#### BRIEF
Copy each line of the data that has "size" in it.

#### MATERIAL PROVIDED
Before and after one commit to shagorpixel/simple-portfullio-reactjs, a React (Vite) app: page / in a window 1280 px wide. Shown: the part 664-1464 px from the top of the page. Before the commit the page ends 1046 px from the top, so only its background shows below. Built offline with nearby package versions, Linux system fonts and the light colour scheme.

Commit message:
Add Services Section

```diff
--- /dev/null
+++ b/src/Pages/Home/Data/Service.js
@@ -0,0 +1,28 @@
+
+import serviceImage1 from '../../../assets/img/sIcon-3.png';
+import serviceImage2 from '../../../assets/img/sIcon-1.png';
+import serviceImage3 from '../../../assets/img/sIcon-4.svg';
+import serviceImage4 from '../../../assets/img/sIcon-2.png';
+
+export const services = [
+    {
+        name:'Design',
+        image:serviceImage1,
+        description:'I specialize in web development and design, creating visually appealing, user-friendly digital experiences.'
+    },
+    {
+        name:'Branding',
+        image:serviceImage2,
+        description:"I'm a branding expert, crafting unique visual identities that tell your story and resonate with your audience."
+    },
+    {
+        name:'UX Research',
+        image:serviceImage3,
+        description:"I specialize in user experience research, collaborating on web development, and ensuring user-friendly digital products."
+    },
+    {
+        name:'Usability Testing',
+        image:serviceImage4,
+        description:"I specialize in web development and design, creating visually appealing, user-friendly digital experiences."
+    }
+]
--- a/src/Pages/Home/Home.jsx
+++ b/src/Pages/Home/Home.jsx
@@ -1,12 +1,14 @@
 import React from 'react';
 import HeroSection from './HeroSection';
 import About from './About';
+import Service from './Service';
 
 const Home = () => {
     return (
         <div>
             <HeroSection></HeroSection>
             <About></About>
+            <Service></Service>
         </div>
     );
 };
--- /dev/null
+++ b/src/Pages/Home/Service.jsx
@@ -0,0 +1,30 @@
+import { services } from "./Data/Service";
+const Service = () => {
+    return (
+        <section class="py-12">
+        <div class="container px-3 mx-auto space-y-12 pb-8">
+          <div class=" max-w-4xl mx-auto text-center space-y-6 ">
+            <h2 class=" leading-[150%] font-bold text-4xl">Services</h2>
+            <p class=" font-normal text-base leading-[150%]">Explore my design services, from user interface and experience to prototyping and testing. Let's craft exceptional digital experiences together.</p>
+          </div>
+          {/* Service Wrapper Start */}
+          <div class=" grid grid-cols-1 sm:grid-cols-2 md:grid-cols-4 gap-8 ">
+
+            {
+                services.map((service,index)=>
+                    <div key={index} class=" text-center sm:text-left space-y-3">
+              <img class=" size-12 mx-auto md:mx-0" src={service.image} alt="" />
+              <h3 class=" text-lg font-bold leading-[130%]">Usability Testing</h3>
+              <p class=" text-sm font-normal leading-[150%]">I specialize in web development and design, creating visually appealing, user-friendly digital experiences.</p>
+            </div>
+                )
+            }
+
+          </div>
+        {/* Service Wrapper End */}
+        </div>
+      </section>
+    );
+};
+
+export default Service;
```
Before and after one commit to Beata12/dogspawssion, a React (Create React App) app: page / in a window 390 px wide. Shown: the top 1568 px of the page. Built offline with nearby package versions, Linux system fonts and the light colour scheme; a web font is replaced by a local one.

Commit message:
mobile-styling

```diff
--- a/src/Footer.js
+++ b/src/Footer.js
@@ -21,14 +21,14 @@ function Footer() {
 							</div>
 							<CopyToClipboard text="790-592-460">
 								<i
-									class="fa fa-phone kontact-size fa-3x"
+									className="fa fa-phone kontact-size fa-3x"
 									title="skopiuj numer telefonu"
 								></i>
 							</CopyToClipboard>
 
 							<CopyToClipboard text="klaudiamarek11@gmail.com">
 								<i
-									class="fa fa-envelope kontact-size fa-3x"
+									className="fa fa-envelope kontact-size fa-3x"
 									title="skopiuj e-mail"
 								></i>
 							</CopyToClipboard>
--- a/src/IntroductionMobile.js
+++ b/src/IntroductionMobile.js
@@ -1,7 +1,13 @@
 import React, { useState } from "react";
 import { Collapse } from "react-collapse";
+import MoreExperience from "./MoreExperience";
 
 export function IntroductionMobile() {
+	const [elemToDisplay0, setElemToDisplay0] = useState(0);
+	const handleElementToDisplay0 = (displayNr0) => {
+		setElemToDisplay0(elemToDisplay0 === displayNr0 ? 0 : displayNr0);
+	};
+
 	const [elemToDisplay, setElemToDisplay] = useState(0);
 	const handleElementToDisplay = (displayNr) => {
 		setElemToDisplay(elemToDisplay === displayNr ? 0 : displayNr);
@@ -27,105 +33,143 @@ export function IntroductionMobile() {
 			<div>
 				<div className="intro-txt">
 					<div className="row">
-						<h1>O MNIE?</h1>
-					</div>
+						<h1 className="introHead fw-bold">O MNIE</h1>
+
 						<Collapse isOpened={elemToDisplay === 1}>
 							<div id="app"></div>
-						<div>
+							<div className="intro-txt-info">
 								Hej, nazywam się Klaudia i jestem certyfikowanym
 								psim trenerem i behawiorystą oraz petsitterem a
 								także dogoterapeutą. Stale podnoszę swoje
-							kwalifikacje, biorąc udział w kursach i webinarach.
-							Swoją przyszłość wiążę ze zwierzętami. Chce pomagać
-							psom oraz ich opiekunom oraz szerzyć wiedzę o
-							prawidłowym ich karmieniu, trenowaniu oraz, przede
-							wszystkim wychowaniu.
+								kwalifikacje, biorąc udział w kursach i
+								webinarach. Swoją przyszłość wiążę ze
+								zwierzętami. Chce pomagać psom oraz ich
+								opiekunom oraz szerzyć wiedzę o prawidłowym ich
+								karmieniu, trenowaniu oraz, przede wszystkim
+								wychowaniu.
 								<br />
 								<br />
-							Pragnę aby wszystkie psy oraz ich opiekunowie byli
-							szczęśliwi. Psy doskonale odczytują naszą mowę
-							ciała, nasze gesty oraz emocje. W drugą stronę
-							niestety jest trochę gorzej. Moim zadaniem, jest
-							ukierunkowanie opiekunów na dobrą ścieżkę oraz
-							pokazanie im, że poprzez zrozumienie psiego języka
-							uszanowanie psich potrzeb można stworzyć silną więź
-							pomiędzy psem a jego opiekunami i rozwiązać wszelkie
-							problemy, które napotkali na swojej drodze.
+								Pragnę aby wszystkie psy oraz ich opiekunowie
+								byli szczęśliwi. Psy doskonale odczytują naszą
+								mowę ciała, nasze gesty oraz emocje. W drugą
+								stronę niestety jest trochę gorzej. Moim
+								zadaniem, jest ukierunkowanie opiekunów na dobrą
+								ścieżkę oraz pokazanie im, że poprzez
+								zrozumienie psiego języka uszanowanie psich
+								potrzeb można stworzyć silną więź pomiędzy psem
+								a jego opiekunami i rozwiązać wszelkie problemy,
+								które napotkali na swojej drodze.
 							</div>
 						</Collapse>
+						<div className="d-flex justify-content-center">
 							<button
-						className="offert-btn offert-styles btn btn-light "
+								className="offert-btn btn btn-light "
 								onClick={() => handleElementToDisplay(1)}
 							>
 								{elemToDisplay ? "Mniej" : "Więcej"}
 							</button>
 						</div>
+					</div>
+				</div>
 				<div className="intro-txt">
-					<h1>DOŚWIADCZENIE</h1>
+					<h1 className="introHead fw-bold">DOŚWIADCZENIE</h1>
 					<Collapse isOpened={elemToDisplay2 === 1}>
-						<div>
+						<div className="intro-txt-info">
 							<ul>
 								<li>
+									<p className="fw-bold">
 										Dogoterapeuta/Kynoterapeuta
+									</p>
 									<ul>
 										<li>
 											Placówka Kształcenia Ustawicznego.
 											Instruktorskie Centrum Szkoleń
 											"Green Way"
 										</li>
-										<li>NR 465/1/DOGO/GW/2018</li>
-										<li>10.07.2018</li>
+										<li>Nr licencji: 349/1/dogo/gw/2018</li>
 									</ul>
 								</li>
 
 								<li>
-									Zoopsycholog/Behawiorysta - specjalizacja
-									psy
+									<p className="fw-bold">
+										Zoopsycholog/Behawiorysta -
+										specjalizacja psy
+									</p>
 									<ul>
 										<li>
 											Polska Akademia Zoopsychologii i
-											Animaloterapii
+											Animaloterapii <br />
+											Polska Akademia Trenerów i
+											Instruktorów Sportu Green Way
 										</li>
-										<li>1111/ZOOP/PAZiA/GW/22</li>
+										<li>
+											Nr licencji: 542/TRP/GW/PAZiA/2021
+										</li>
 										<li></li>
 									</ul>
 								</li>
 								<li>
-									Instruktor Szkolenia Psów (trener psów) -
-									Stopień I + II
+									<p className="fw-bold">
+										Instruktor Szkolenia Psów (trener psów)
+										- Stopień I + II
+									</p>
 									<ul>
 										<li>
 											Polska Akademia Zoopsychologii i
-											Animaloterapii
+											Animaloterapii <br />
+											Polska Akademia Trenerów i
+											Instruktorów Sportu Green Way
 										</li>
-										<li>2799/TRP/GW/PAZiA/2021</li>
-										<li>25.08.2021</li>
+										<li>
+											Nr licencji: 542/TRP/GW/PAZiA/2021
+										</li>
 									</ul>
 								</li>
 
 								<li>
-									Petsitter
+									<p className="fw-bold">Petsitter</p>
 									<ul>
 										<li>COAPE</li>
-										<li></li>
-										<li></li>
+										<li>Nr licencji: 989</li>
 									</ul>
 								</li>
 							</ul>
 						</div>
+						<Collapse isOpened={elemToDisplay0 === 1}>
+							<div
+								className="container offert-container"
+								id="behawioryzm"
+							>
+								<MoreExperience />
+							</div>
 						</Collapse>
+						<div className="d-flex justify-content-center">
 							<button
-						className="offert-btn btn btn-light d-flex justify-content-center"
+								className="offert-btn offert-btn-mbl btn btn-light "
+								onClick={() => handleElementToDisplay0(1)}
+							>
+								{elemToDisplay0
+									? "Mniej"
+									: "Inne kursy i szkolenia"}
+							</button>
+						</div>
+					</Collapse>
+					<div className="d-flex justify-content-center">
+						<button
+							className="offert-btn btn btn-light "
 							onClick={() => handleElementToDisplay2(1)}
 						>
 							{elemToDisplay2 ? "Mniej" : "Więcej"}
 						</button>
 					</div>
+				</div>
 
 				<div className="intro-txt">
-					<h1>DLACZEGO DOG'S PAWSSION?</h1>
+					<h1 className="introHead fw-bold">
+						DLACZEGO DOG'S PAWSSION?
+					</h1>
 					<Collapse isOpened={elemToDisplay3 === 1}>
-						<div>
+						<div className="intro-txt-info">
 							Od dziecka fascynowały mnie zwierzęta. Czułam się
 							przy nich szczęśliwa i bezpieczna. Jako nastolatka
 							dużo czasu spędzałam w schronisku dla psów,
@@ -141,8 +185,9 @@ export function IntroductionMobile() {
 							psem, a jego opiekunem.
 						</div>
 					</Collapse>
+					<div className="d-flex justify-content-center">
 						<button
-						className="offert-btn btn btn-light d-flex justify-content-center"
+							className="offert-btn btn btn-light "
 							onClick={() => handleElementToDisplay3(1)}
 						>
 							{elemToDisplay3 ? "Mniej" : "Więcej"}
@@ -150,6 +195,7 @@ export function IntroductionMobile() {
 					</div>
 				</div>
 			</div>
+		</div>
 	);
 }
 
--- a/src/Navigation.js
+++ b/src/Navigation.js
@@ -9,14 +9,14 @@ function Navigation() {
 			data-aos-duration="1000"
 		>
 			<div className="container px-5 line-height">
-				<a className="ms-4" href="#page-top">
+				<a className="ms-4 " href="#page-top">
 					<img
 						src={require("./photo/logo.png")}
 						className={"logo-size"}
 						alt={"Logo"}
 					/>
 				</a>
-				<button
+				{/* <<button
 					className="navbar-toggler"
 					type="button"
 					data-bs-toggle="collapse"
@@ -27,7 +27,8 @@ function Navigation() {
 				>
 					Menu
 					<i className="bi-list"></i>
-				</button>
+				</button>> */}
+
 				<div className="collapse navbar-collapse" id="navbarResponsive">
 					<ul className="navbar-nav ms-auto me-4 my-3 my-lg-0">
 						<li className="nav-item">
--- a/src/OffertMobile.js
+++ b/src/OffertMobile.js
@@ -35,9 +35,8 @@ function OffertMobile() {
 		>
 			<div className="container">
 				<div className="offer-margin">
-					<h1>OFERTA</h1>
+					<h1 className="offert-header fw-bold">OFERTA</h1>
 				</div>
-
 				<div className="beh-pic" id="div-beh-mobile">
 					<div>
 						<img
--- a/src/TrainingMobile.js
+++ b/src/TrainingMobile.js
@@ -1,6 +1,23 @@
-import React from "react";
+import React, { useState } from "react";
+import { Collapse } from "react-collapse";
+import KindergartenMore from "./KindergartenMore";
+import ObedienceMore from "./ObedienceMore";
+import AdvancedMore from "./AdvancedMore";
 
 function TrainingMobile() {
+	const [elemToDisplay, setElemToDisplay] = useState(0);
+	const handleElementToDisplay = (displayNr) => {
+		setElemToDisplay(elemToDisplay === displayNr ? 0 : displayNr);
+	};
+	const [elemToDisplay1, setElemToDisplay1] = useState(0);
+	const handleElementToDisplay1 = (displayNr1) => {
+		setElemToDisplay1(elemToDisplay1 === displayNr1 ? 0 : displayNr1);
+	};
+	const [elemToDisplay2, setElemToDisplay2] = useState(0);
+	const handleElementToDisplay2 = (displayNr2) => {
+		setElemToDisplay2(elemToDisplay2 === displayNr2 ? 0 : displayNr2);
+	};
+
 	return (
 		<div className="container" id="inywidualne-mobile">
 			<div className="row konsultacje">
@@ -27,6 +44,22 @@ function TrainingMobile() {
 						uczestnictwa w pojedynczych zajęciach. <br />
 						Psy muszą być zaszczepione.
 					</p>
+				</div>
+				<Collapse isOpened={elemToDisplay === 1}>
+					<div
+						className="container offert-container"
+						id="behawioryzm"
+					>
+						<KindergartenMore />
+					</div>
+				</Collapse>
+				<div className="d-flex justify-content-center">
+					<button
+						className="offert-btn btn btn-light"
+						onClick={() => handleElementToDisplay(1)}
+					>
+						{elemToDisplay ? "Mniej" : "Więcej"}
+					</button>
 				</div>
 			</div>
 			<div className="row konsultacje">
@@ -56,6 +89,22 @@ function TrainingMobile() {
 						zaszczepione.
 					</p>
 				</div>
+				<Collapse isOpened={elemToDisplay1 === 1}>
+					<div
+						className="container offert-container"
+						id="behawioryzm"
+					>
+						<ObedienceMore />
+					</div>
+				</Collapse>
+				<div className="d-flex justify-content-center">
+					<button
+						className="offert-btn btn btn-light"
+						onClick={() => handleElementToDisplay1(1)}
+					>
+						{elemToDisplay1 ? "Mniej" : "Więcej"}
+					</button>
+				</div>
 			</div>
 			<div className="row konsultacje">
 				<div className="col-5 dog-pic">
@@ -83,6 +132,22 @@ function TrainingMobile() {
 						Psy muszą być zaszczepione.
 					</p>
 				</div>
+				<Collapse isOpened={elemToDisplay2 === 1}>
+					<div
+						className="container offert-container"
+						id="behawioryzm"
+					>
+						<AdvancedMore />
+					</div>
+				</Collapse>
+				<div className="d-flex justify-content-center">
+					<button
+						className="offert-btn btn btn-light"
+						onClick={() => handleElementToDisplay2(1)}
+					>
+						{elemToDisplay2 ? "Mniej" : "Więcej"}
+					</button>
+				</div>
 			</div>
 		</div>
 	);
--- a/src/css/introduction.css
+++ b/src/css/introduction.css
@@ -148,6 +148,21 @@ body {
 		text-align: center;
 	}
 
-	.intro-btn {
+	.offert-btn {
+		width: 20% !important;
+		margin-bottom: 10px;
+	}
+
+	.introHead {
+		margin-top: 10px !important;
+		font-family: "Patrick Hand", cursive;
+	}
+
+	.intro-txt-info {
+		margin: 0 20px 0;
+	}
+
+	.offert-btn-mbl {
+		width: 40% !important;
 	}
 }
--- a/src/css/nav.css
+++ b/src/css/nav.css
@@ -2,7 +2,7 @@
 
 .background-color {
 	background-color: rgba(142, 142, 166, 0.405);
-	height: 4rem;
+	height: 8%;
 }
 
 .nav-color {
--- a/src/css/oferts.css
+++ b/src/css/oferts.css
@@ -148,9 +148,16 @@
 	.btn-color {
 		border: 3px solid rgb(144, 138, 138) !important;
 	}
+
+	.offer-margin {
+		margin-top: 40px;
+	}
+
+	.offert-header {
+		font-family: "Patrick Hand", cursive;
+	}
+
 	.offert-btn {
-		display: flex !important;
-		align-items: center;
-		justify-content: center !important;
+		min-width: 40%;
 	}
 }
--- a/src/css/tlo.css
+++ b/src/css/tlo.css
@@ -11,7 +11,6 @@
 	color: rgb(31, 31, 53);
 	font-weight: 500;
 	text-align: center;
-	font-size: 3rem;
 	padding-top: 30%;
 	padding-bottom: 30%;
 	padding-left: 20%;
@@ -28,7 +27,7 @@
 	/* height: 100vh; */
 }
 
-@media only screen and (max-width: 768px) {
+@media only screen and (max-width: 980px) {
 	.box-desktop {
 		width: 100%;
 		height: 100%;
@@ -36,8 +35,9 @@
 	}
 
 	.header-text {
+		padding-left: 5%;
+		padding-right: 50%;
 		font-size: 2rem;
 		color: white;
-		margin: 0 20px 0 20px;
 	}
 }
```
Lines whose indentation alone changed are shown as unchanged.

#### ANSWER
+              <img class=" size-12 mx-auto md:mx-0" src={service.image} alt="" />
-									class="fa fa-phone kontact-size fa-3x"
+									className="fa fa-phone kontact-size fa-3x"
-									class="fa fa-envelope kontact-size fa-3x"
+									className="fa fa-envelope kontact-size fa-3x"
 						className={"logo-size"}
-	font-size: 3rem;
 		font-size: 2rem;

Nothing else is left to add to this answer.